The records below are to be reproduced exactly, with every picture left out.

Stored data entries
########################################
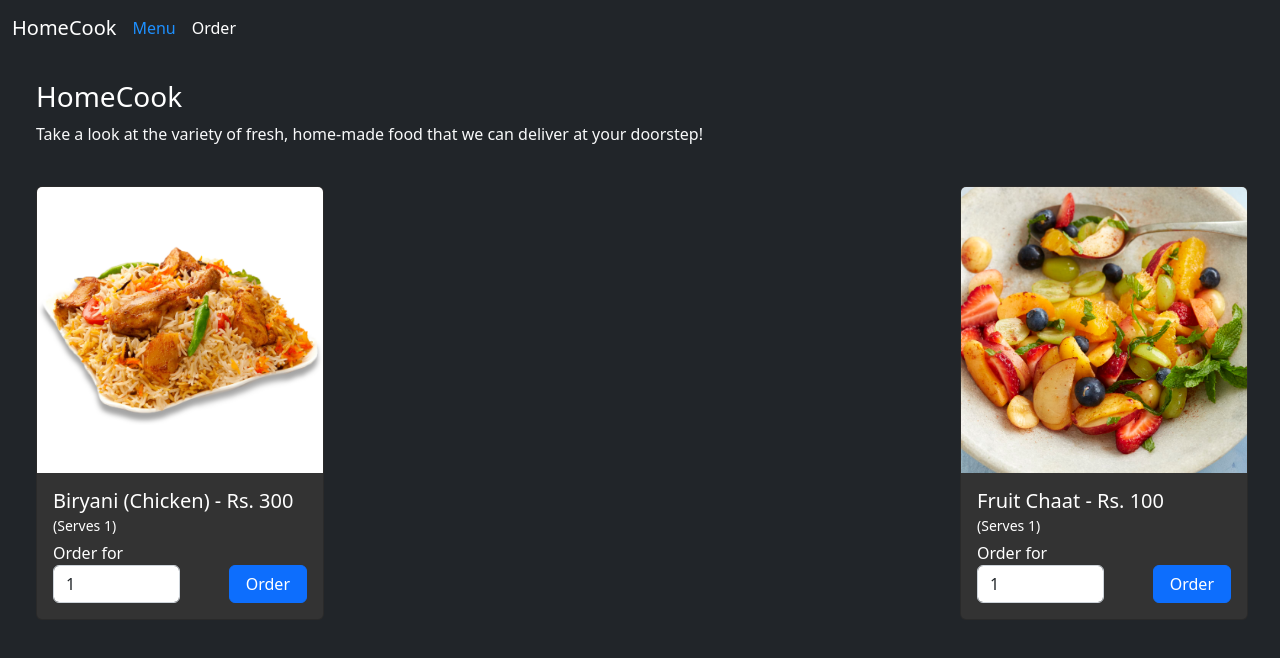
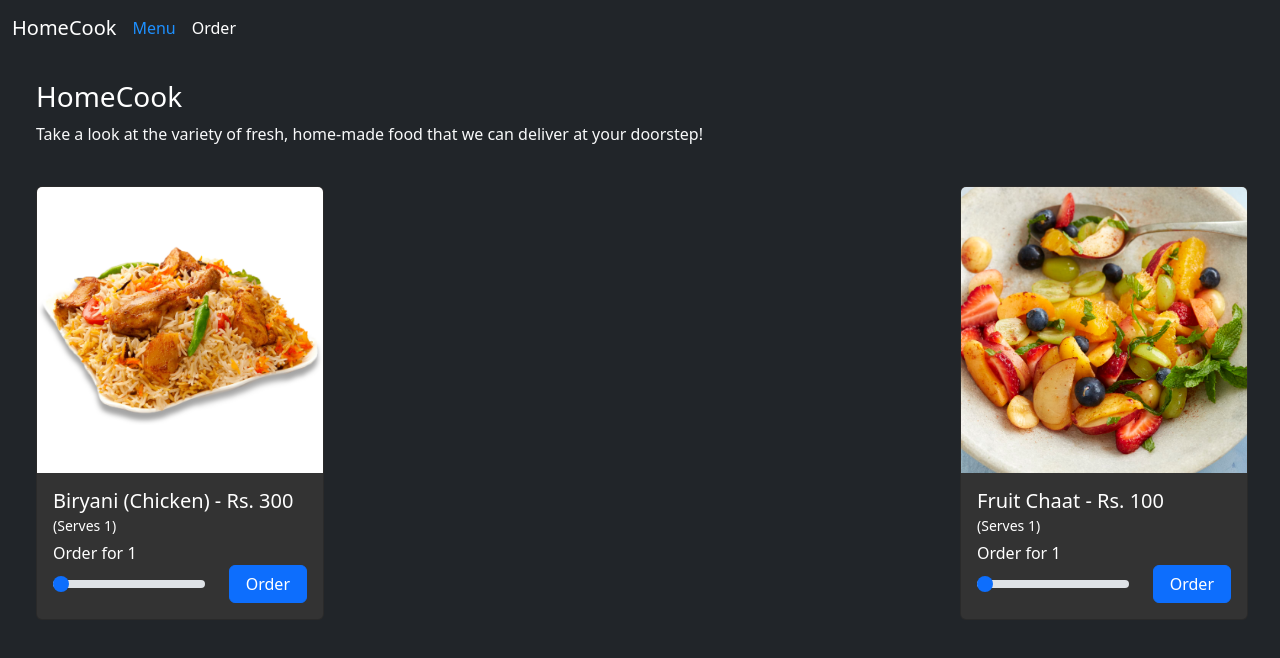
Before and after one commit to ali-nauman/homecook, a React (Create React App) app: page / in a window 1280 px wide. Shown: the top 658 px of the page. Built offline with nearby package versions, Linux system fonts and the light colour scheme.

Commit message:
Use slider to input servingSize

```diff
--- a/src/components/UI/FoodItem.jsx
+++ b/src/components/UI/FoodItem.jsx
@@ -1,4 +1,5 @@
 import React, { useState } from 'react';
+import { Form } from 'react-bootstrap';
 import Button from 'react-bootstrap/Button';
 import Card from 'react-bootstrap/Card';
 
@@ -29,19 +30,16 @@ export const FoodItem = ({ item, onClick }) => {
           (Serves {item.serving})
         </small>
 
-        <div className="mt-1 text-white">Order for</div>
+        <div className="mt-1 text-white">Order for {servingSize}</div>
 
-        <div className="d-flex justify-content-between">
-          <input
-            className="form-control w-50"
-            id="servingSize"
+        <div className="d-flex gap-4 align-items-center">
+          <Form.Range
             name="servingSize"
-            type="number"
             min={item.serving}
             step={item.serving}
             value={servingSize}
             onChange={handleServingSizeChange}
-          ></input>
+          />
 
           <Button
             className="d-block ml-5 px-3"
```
########################################
_Result for this task:_
Before and after one commit to ali-nauman/homecook, a React (Create React App) app: page / in a window 1280 px wide. Shown: the top 658 px of the page. Built offline with nearby package versions, Linux system fonts and the light colour scheme.

Commit message:
Use slider to input servingSize

```diff
--- a/src/components/UI/FoodItem.jsx
+++ b/src/components/UI/FoodItem.jsx
@@ -1,4 +1,5 @@
 import React, { useState } from 'react';
+import { Form } from 'react-bootstrap';
 import Button from 'react-bootstrap/Button';
 import Card from 'react-bootstrap/Card';
 
@@ -29,19 +30,16 @@ export const FoodItem = ({ item, onClick }) => {
           (Serves {item.serving})
         </small>
 
-        <div className="mt-1 text-white">Order for</div>
+        <div className="mt-1 text-white">Order for {servingSize}</div>
 
-        <div className="d-flex justify-content-between">
-          <input
-            className="form-control w-50"
-            id="servingSize"
+        <div className="d-flex gap-4 align-items-center">
+          <Form.Range
             name="servingSize"
-            type="number"
             min={item.serving}
             step={item.serving}
             value={servingSize}
             onChange={handleServingSizeChange}
-          ></input>
+          />
 
           <Button
             className="d-block ml-5 px-3"
```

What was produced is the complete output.